The costs of those services add up: Women reported spending an additional $26 to $50 per month in transit costs compared to men's $0, both when they try to avoid harassment on subways and buses, and when they assume duties that require extra trips, like dropping off and picking up school-aged kids and taking elderly dependents to appointments. For women who check both boxes (just trying to get to work without being groped, thanks, and caretaking), that could mean as much as $100 in added monthly expenses men don't have to deal with.

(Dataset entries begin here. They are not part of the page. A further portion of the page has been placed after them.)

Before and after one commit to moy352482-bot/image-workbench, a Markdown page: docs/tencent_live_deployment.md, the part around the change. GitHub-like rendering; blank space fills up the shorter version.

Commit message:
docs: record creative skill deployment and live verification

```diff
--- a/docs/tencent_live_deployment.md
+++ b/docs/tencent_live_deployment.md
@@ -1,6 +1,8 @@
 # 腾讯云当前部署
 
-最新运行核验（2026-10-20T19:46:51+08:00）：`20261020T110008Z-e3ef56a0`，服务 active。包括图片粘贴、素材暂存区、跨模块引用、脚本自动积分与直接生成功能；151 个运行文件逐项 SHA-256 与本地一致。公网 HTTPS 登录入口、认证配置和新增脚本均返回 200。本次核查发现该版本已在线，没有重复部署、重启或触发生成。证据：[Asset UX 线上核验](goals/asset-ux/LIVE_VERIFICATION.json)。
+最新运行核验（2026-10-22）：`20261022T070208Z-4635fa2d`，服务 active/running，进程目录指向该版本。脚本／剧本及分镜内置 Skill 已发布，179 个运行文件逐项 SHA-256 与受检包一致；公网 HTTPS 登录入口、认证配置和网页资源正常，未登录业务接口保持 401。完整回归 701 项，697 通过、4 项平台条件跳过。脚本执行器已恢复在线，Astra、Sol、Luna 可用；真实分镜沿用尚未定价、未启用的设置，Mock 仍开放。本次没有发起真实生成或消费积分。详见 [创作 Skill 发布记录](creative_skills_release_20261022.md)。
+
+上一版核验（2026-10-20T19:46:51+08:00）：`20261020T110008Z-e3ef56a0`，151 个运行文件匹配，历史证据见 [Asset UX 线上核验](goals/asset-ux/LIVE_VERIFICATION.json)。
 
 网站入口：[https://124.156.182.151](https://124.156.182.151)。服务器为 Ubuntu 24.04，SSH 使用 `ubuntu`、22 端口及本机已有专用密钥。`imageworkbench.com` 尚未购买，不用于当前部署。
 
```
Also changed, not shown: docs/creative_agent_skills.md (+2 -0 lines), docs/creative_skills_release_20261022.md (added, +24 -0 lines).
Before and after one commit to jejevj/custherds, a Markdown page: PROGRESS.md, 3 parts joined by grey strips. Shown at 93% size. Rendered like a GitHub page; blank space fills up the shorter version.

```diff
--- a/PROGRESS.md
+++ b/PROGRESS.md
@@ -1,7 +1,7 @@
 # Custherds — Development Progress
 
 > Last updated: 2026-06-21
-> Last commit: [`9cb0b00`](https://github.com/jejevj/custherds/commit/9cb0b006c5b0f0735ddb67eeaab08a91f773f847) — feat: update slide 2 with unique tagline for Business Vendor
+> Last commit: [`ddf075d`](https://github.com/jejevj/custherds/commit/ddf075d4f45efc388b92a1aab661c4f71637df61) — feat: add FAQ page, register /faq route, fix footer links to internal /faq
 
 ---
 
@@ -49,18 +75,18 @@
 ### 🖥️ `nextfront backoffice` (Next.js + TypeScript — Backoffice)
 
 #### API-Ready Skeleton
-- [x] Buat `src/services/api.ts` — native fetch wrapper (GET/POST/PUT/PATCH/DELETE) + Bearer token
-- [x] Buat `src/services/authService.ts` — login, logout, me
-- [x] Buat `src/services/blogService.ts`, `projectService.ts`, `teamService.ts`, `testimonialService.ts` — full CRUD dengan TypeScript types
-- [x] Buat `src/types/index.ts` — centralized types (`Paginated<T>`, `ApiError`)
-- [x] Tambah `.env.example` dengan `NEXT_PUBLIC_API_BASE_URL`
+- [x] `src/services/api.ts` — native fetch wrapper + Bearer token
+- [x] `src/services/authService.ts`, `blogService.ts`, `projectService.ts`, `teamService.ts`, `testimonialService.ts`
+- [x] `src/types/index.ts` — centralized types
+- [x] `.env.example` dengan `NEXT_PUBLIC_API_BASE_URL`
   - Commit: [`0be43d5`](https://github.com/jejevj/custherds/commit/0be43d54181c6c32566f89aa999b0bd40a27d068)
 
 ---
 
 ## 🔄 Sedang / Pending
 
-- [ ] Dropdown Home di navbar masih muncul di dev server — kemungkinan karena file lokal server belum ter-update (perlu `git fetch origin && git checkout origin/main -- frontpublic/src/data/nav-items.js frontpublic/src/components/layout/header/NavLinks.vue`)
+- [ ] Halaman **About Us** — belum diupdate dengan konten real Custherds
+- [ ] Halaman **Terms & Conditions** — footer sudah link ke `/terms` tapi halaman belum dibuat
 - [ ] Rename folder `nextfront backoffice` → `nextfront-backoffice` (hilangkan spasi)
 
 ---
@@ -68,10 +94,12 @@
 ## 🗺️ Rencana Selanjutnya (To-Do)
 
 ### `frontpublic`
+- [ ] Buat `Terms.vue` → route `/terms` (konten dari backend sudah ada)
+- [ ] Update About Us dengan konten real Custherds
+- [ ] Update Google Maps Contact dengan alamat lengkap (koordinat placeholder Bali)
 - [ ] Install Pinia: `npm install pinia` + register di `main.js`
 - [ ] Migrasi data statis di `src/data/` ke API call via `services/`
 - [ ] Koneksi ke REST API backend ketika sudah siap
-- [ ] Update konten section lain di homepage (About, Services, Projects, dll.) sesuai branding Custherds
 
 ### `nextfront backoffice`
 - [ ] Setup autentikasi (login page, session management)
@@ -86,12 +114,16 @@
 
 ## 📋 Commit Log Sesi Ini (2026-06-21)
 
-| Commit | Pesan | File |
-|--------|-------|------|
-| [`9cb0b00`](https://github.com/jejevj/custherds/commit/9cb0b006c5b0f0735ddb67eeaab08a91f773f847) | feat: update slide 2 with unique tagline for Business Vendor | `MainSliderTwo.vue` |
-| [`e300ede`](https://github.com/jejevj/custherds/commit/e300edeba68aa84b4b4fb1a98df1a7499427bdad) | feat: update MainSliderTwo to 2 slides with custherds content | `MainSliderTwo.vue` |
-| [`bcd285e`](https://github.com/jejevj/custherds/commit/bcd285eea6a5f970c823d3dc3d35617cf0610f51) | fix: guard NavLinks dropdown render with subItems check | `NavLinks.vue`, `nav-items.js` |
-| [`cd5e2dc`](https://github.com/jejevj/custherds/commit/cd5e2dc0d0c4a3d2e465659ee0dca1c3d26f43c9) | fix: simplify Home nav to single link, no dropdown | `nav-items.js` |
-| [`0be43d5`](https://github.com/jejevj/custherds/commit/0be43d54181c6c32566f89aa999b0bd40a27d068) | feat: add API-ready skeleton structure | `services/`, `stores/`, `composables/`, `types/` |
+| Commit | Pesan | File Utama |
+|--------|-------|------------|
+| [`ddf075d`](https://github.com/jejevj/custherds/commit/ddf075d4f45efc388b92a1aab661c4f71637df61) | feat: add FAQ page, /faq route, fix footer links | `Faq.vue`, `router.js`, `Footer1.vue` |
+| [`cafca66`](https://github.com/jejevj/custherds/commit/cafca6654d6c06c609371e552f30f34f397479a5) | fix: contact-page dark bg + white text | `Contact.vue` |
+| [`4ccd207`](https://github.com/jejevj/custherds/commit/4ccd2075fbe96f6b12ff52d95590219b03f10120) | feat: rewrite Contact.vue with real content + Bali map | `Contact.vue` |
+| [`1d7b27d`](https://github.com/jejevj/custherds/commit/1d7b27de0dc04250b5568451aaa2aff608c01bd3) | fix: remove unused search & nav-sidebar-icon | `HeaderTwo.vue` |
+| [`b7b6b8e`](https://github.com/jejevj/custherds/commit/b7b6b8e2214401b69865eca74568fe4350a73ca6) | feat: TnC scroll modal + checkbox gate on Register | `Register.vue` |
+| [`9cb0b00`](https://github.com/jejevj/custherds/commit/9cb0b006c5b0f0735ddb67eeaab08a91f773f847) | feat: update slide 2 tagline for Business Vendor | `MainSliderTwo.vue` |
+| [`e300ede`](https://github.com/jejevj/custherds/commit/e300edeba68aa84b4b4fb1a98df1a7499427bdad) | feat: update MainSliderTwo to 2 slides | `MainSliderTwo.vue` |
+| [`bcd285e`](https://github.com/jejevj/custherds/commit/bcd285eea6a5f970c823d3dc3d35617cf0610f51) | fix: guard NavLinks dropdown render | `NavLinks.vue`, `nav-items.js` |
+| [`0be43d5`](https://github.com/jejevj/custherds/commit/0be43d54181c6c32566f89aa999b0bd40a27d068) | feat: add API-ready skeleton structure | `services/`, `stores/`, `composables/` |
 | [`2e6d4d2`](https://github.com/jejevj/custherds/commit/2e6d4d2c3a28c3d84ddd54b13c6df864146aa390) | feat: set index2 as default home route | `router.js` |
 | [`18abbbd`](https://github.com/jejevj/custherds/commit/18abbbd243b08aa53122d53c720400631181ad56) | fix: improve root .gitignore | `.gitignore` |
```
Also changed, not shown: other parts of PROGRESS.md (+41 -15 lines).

But "the bleakest finding," according to Kaufman, "was that only 12 percent reported harassment," 88 percent declining to say anything because the presumed authorities could not or would not do anything about it. Those who did report were often given frustrating answers like "we can't help you because the train in question already left the station." One woman, who did not participate in the survey, told Kaufman that on one occasion when she did speak up and the MTA stopped the train to find the perpetrator, she felt guilty for delaying thousands of passengers en route to work. "There's a kind of damned if you do, damned if you don't aspect to reporting harassment," Kaufman said.
It's important to note that the survey's respondent pool ended up being pretty homogeneous: A helpful City Council member, Helen Rosenthal, sent the survey link out to her district, inadvertently skewing the sample in a clear direction. Most participants were white, highly educated, and residents of the Upper West Side, suggesting that they might have more disposable income to spend on alternate transit methods. People who can't afford to call a car or hail a taxi "have to kind of live with [harassment]," Kaufman says. "They have to take public transportation regardless of what happened the day before."
"That is traumatic for a lot of people," she continued, "but it's also a question of how are we making it possible for women to participate in the economy. How are we letting women participate in the economy if we can't guarantee their safety?"
Emphasizing that this survey serves as a starting point, and that future studies will require a more diverse sample, Kaufman suggested a few preliminary fixes: Station more MTA personnel on platforms to make reporting easier, especially for people who feel uncomfortable taking complaints to the police; install cameras in train cars; and bolster communication lines throughout the trains. That plan, of course, requires money—something the MTA simply doesn't have.
We contacted the transit authority for comment on the fiscal possibilities, and how the agency might address the flagrant sexual harassment problem in its transit system. Here's what MTA Managing Director Veronique Hakim had to say:
"We work hard to make the subway system safe for all of our customers and measures like a campaign to promote the reporting of sexual crime, lighting and security camera upgrades, more station personnel on platforms and mezzanines, more NYPD officers in stations and on trains, and systemwide cellular, WiFi and Help Point capability, all contribute to safety improvements for women and everyone."
Ultimately, though, the MTA could pour as many hypothetical funds into surveillance and reporting avenues as it wants—the agency's ability to correct the trend remains limited, because the problem lies with people who choose to harass their fellow commuters. So, to them I say: Keep it in your pants, keep your paws to yourself, and let us all get to work unmolested.